WORK TO BE COMPLETED -
Please copy the listing that follows exactly, leaving out any pictures.

DATA SUPPLIED -
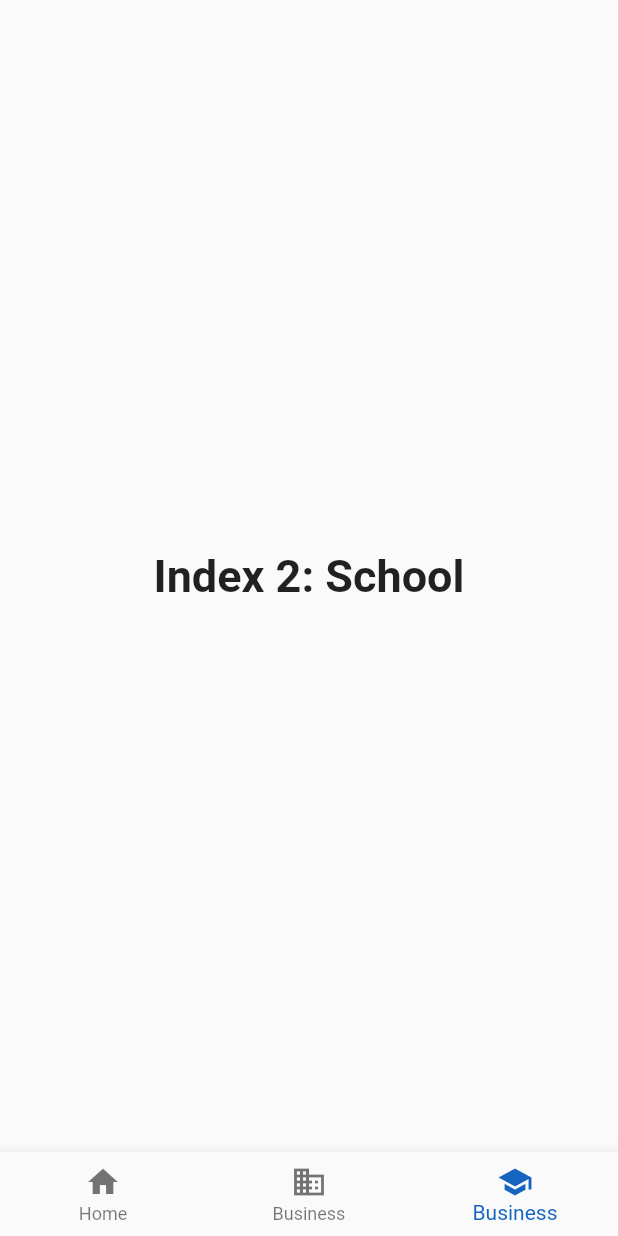
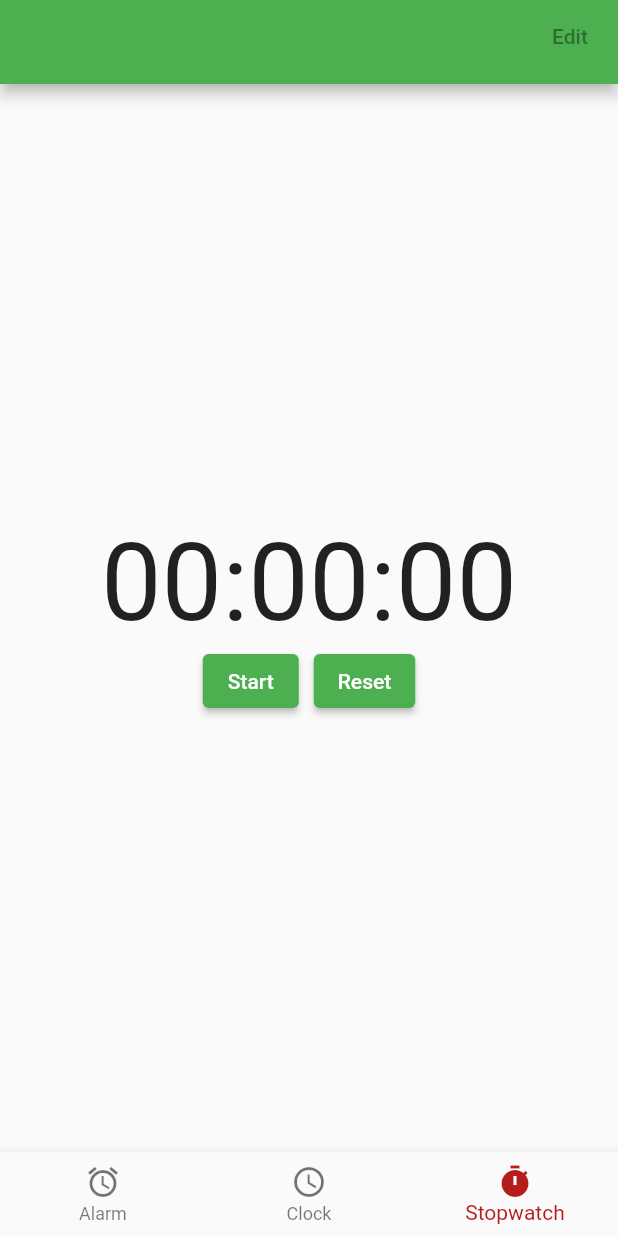
Before and after one commit to nguyenquan123vn/Flutter_clock_app, a Flutter app: the screen it shows after launch, item 3 of the bottom bar chosen, on a phone screen of 412 x 824 dp. Run offline on Flutter 3.47's test engine with Material 2 defaults, Android fonts, the phone set to English and light mode, and no system bars.

Commit message:
update_stopwatch_screen

```diff
--- a/lib/clockController.dart
+++ b/lib/clockController.dart
@@ -1,4 +1,8 @@
 import 'package:flutter/material.dart';
+
+import 'screen/alarm.dart';
+import 'screen/clock.dart';
+import 'screen/stopwatch.dart';
 
 class ClockController extends StatefulWidget {
   @override
@@ -7,21 +11,10 @@ class ClockController extends StatefulWidget {
 
 class _ClockState extends State<ClockController> {
   int _selectedIndex = 0;
-  static const TextStyle optionStyle =
-      TextStyle(fontSize: 30, fontWeight: FontWeight.bold);
-  static const List<Widget> _widgetOptions = <Widget>[
-    Text(
-      'Index 0: Home',
-      style: optionStyle,
-    ),
-    Text(
-      'Index 1: Business',
-      style: optionStyle,
-    ),
-    Text(
-      'Index 2: School',
-      style: optionStyle,
-    )
+  static List<Widget> _widgetOptions = <Widget>[
+    Alarm(),
+    Clock(),
+    StopwatchScreen()
   ];
 
   void _onTapped(int index) {
@@ -33,26 +26,36 @@ class _ClockState extends State<ClockController> {
   @override
   Widget build(BuildContext context) {
     return Scaffold(
+      appBar: AppBar(
+        actions: <Widget>[
+          Container(
+            child: Align(
+              alignment: Alignment.topLeft,
+              child: TextButton(onPressed: null, child: Text('Edit')),
+            ),
+          )
+        ],
+      ),
       body: Center(
         child: _widgetOptions.elementAt(_selectedIndex),
       ),
       bottomNavigationBar: BottomNavigationBar(
         items: const <BottomNavigationBarItem>[
           BottomNavigationBarItem(
-            icon: Icon(Icons.home),
-            label: 'Home',
+            icon: Icon(Icons.alarm),
+            label: 'Alarm',
           ),
           BottomNavigationBarItem(
-            icon: Icon(Icons.business),
-            label: 'Business',
+            icon: Icon(Icons.watch_later_outlined),
+            label: 'Clock',
           ),
           BottomNavigationBarItem(
-            icon: Icon(Icons.school),
-            label: 'Business',
+            icon: Icon(Icons.timer),
+            label: 'Stopwatch',
           ),
         ],
         currentIndex: _selectedIndex,
-        selectedItemColor: Colors.blue[800],
+        selectedItemColor: Colors.red[900],
         onTap: _onTapped,
       ),
     );
--- a/lib/main.dart
+++ b/lib/main.dart
@@ -1,5 +1,4 @@
 import 'package:flutter/material.dart';
-import 'package:provider/provider.dart';
 
 import 'clockController.dart';
 
--- /dev/null
+++ b/lib/screen/alarm.dart
@@ -0,0 +1,13 @@
+import 'package:flutter/material.dart';
+
+class Alarm extends StatefulWidget {
+  @override
+  _AlarmState createState() => _AlarmState();
+}
+
+class _AlarmState extends State<Alarm> {
+  @override
+  Widget build(BuildContext context) {
+    return Container();
+  }
+}
--- /dev/null
+++ b/lib/screen/clock.dart
@@ -0,0 +1,13 @@
+import 'package:flutter/material.dart';
+
+class Clock extends StatefulWidget {
+  @override
+  _ClockState createState() => _ClockState();
+}
+
+class _ClockState extends State<Clock> {
+  @override
+  Widget build(BuildContext context) {
+    return Container();
+  }
+}
--- a/lib/screen/home.dart
+++ /dev/null
@@ -1 +0,0 @@
-//to be added
--- /dev/null
+++ b/lib/screen/stopwatch.dart
@@ -0,0 +1,79 @@
+import 'package:flutter/material.dart';
+import 'dart:async';
+
+class StopwatchScreen extends StatefulWidget {
+  @override
+  _StopwatchScreenState createState() => _StopwatchScreenState();
+}
+
+String formatTime(int milisec) {
+  var secs = milisec ~/ 1000;
+  var hours = (secs ~/ 3600).toString().padLeft(2, '0');
+  var minutes = ((secs % 3600) ~/ 60).toString().padLeft(2, '0');
+  var seconds = (secs % 60).toString().padLeft(2, '0');
+  return "$hours:$minutes:$seconds";
+}
+
+class _StopwatchScreenState extends State<StopwatchScreen> {
+  Stopwatch _stopwatch;
+  Timer _timer;
+
+  void handleStartStop() {
+    if (_stopwatch.isRunning) {
+      _stopwatch.stop();
+    } else {
+      _stopwatch.start();
+    }
+    setState(() {});
+  }
+
+  void handleReset() {
+    _stopwatch.reset();
+    _stopwatch.stop();
+    setState(() {});
+  }
+
+  @override
+  void initState() {
+    super.initState();
+    _stopwatch = Stopwatch();
+    _timer = Timer.periodic(Duration(milliseconds: 10), (timer) {
+      setState(() {});
+    });
+  }
+
+  @override
+  void dispose() {
+    _timer.cancel();
+    super.dispose();
+  }
+
+  @override
+  Widget build(BuildContext context) {
+    return Scaffold(
+      body: Center(
+        child: Column(
+          mainAxisAlignment: MainAxisAlignment.center,
+          children: <Widget>[
+            Text(
+              formatTime(_stopwatch.elapsedMilliseconds),
+              style: TextStyle(fontSize: 72.0),
+            ),
+            Row(
+              mainAxisAlignment: MainAxisAlignment.center,
+              children: <Widget>[
+                ElevatedButton(
+                    onPressed: handleStartStop,
+                    child: Text(_stopwatch.isRunning ? 'Stop' : 'Start')),
+                SizedBox(
+                  width: 10,
+                ),
+                ElevatedButton(onPressed: handleReset, child: Text('Reset'))
+              ],
+            )
+          ],
+        ),
+      ),
+    );
+  }
+}
```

EXPECTED ANSWER -
Before and after one commit to nguyenquan123vn/Flutter_clock_app, a Flutter app: the screen it shows after launch, item 3 of the bottom bar chosen, on a phone screen of 412 x 824 dp. Run offline on Flutter 3.47's test engine with Material 2 defaults, Android fonts, the phone set to English and light mode, and no system bars.

Commit message:
update_stopwatch_screen

```diff
--- a/lib/clockController.dart
+++ b/lib/clockController.dart
@@ -1,4 +1,8 @@
 import 'package:flutter/material.dart';
+
+import 'screen/alarm.dart';
+import 'screen/clock.dart';
+import 'screen/stopwatch.dart';
 
 class ClockController extends StatefulWidget {
   @override
@@ -7,21 +11,10 @@ class ClockController extends StatefulWidget {
 
 class _ClockState extends State<ClockController> {
   int _selectedIndex = 0;
-  static const TextStyle optionStyle =
-      TextStyle(fontSize: 30, fontWeight: FontWeight.bold);
-  static const List<Widget> _widgetOptions = <Widget>[
-    Text(
-      'Index 0: Home',
-      style: optionStyle,
-    ),
-    Text(
-      'Index 1: Business',
-      style: optionStyle,
-    ),
-    Text(
-      'Index 2: School',
-      style: optionStyle,
-    )
+  static List<Widget> _widgetOptions = <Widget>[
+    Alarm(),
+    Clock(),
+    StopwatchScreen()
   ];
 
   void _onTapped(int index) {
@@ -33,26 +26,36 @@ class _ClockState extends State<ClockController> {
   @override
   Widget build(BuildContext context) {
     return Scaffold(
+      appBar: AppBar(
+        actions: <Widget>[
+          Container(
+            child: Align(
+              alignment: Alignment.topLeft,
+              child: TextButton(onPressed: null, child: Text('Edit')),
+            ),
+          )
+        ],
+      ),
       body: Center(
         child: _widgetOptions.elementAt(_selectedIndex),
       ),
       bottomNavigationBar: BottomNavigationBar(
         items: const <BottomNavigationBarItem>[
           BottomNavigationBarItem(
-            icon: Icon(Icons.home),
-            label: 'Home',
+            icon: Icon(Icons.alarm),
+            label: 'Alarm',
           ),
           BottomNavigationBarItem(
-            icon: Icon(Icons.business),
-            label: 'Business',
+            icon: Icon(Icons.watch_later_outlined),
+            label: 'Clock',
           ),
           BottomNavigationBarItem(
-            icon: Icon(Icons.school),
-            label: 'Business',
+            icon: Icon(Icons.timer),
+            label: 'Stopwatch',
           ),
         ],
         currentIndex: _selectedIndex,
-        selectedItemColor: Colors.blue[800],
+        selectedItemColor: Colors.red[900],
         onTap: _onTapped,
       ),
     );
--- a/lib/main.dart
+++ b/lib/main.dart
@@ -1,5 +1,4 @@
 import 'package:flutter/material.dart';
-import 'package:provider/provider.dart';
 
 import 'clockController.dart';
 
--- /dev/null
+++ b/lib/screen/alarm.dart
@@ -0,0 +1,13 @@
+import 'package:flutter/material.dart';
+
+class Alarm extends StatefulWidget {
+  @override
+  _AlarmState createState() => _AlarmState();
+}
+
+class _AlarmState extends State<Alarm> {
+  @override
+  Widget build(BuildContext context) {
+    return Container();
+  }
+}
--- /dev/null
+++ b/lib/screen/clock.dart
@@ -0,0 +1,13 @@
+import 'package:flutter/material.dart';
+
+class Clock extends StatefulWidget {
+  @override
+  _ClockState createState() => _ClockState();
+}
+
+class _ClockState extends State<Clock> {
+  @override
+  Widget build(BuildContext context) {
+    return Container();
+  }
+}
--- a/lib/screen/home.dart
+++ /dev/null
@@ -1 +0,0 @@
-//to be added
--- /dev/null
+++ b/lib/screen/stopwatch.dart
@@ -0,0 +1,79 @@
+import 'package:flutter/material.dart';
+import 'dart:async';
+
+class StopwatchScreen extends StatefulWidget {
+  @override
+  _StopwatchScreenState createState() => _StopwatchScreenState();
+}
+
+String formatTime(int milisec) {
+  var secs = milisec ~/ 1000;
+  var hours = (secs ~/ 3600).toString().padLeft(2, '0');
+  var minutes = ((secs % 3600) ~/ 60).toString().padLeft(2, '0');
+  var seconds = (secs % 60).toString().padLeft(2, '0');
+  return "$hours:$minutes:$seconds";
+}
+
+class _StopwatchScreenState extends State<StopwatchScreen> {
+  Stopwatch _stopwatch;
+  Timer _timer;
+
+  void handleStartStop() {
+    if (_stopwatch.isRunning) {
+      _stopwatch.stop();
+    } else {
+      _stopwatch.start();
+    }
+    setState(() {});
+  }
+
+  void handleReset() {
+    _stopwatch.reset();
+    _stopwatch.stop();
+    setState(() {});
+  }
+
+  @override
+  void initState() {
+    super.initState();
+    _stopwatch = Stopwatch();
+    _timer = Timer.periodic(Duration(milliseconds: 10), (timer) {
+      setState(() {});
+    });
+  }
+
+  @override
+  void dispose() {
+    _timer.cancel();
+    super.dispose();
+  }
+
+  @override
+  Widget build(BuildContext context) {
+    return Scaffold(
+      body: Center(
+        child: Column(
+          mainAxisAlignment: MainAxisAlignment.center,
+          children: <Widget>[
+            Text(
+              formatTime(_stopwatch.elapsedMilliseconds),
+              style: TextStyle(fontSize: 72.0),
+            ),
+            Row(
+              mainAxisAlignment: MainAxisAlignment.center,
+              children: <Widget>[
+                ElevatedButton(
+                    onPressed: handleStartStop,
+                    child: Text(_stopwatch.isRunning ? 'Stop' : 'Start')),
+                SizedBox(
+                  width: 10,
+                ),
+                ElevatedButton(onPressed: handleReset, child: Text('Reset'))
+              ],
+            )
+          ],
+        ),
+      ),
+    );
+  }
+}
```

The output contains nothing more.